◆ Exercise data ◆
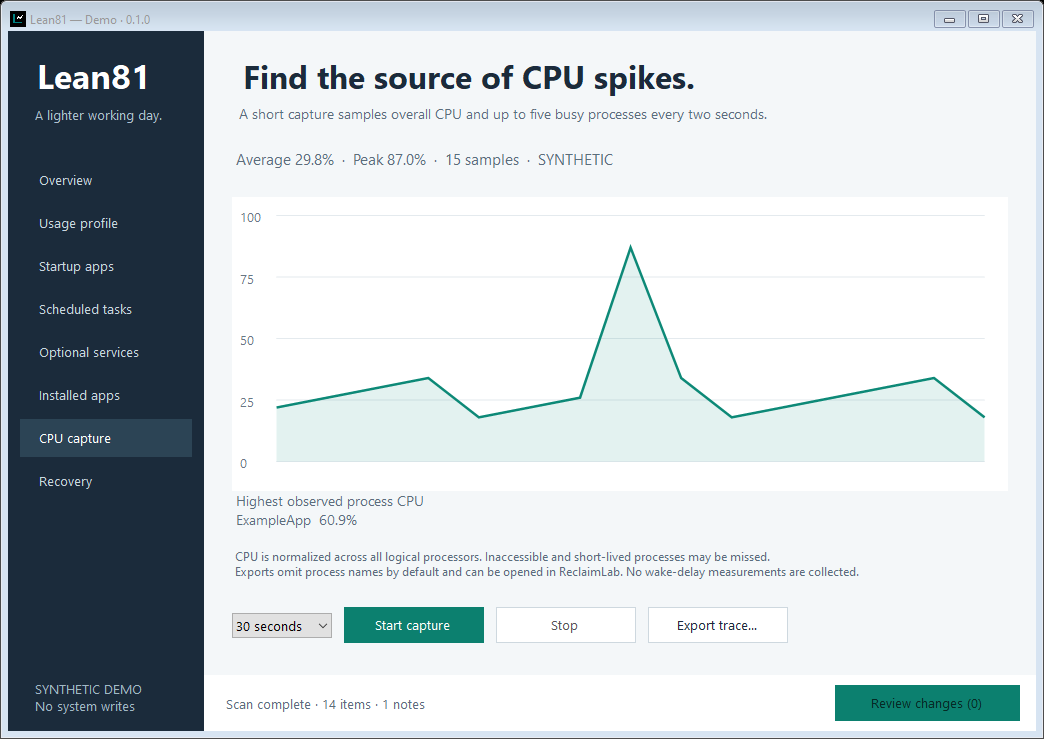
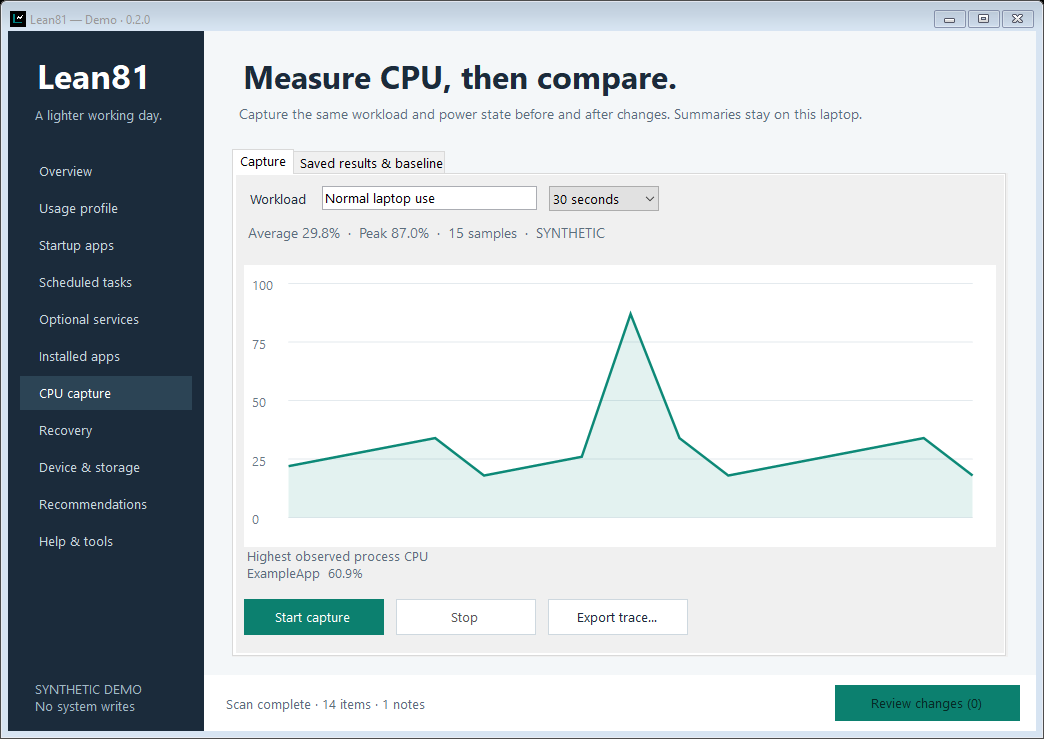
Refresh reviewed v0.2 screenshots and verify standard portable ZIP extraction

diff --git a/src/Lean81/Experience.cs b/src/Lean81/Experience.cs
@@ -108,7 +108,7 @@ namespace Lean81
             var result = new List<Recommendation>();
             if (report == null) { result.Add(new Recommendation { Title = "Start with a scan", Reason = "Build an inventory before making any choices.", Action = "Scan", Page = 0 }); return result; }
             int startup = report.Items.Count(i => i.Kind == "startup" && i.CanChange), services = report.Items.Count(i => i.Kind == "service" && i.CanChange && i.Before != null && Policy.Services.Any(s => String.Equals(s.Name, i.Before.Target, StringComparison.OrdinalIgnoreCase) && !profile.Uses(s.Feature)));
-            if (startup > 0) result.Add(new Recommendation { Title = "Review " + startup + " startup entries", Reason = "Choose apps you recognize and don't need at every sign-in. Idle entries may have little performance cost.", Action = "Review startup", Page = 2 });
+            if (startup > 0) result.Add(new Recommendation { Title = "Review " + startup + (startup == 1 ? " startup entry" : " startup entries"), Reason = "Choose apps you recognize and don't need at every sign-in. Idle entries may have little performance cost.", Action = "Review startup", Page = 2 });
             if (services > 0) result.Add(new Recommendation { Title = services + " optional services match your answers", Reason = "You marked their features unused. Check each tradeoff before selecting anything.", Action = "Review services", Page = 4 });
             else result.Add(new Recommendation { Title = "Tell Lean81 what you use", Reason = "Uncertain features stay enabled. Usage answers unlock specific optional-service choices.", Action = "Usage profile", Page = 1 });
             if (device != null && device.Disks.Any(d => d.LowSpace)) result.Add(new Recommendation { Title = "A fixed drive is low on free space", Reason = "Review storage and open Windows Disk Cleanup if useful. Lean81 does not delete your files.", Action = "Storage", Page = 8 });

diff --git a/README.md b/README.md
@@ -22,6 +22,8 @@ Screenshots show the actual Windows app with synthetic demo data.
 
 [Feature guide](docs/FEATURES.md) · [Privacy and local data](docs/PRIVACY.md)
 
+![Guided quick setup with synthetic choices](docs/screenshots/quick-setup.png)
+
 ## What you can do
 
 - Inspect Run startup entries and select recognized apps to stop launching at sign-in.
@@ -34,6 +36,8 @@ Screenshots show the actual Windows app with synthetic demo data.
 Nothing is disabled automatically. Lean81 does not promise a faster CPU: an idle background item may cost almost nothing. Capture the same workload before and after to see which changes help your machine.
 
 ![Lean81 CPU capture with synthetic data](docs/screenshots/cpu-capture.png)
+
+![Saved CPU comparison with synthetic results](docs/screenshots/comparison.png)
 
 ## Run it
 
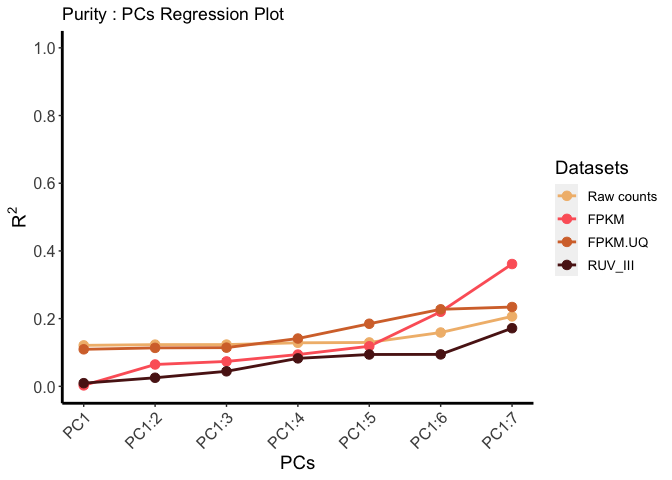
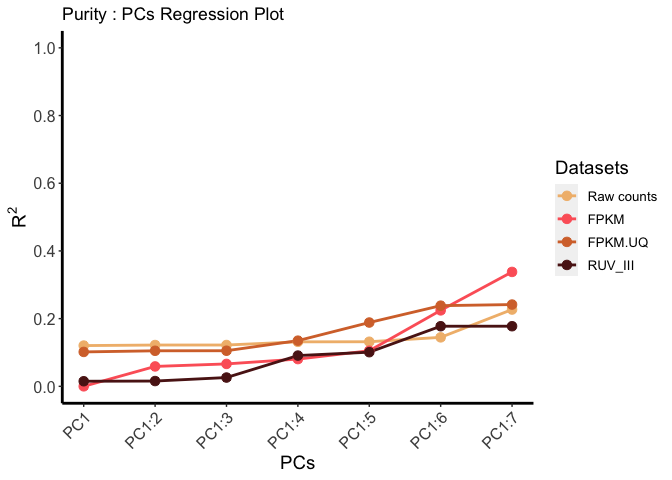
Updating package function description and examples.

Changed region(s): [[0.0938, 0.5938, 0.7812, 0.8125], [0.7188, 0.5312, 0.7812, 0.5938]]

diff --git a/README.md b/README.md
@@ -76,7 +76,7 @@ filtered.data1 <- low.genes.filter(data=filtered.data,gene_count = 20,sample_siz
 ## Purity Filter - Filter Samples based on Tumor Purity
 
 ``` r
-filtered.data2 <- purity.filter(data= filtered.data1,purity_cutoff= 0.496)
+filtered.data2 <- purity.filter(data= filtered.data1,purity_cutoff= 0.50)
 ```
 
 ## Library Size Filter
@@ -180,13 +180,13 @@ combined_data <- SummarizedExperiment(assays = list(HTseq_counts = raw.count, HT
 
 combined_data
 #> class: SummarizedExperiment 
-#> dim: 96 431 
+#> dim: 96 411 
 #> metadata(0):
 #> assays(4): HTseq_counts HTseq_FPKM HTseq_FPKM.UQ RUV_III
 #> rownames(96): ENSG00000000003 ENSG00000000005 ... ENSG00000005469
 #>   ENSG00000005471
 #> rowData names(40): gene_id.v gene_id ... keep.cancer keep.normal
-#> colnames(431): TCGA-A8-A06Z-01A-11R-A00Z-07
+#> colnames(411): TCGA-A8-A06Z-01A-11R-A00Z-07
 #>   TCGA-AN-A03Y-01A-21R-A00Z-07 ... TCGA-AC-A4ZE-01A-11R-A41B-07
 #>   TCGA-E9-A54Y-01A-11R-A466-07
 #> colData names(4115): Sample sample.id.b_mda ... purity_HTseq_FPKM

◆ To do ◆
Return every line of the entries above that the string "show" appears in.

◆ Reply ◆
@@ -22,6 +22,8 @@ Screenshots show the actual Windows app with synthetic demo data.
@@ -34,6 +36,8 @@ Screenshots show the actual Windows app with synthetic demo data.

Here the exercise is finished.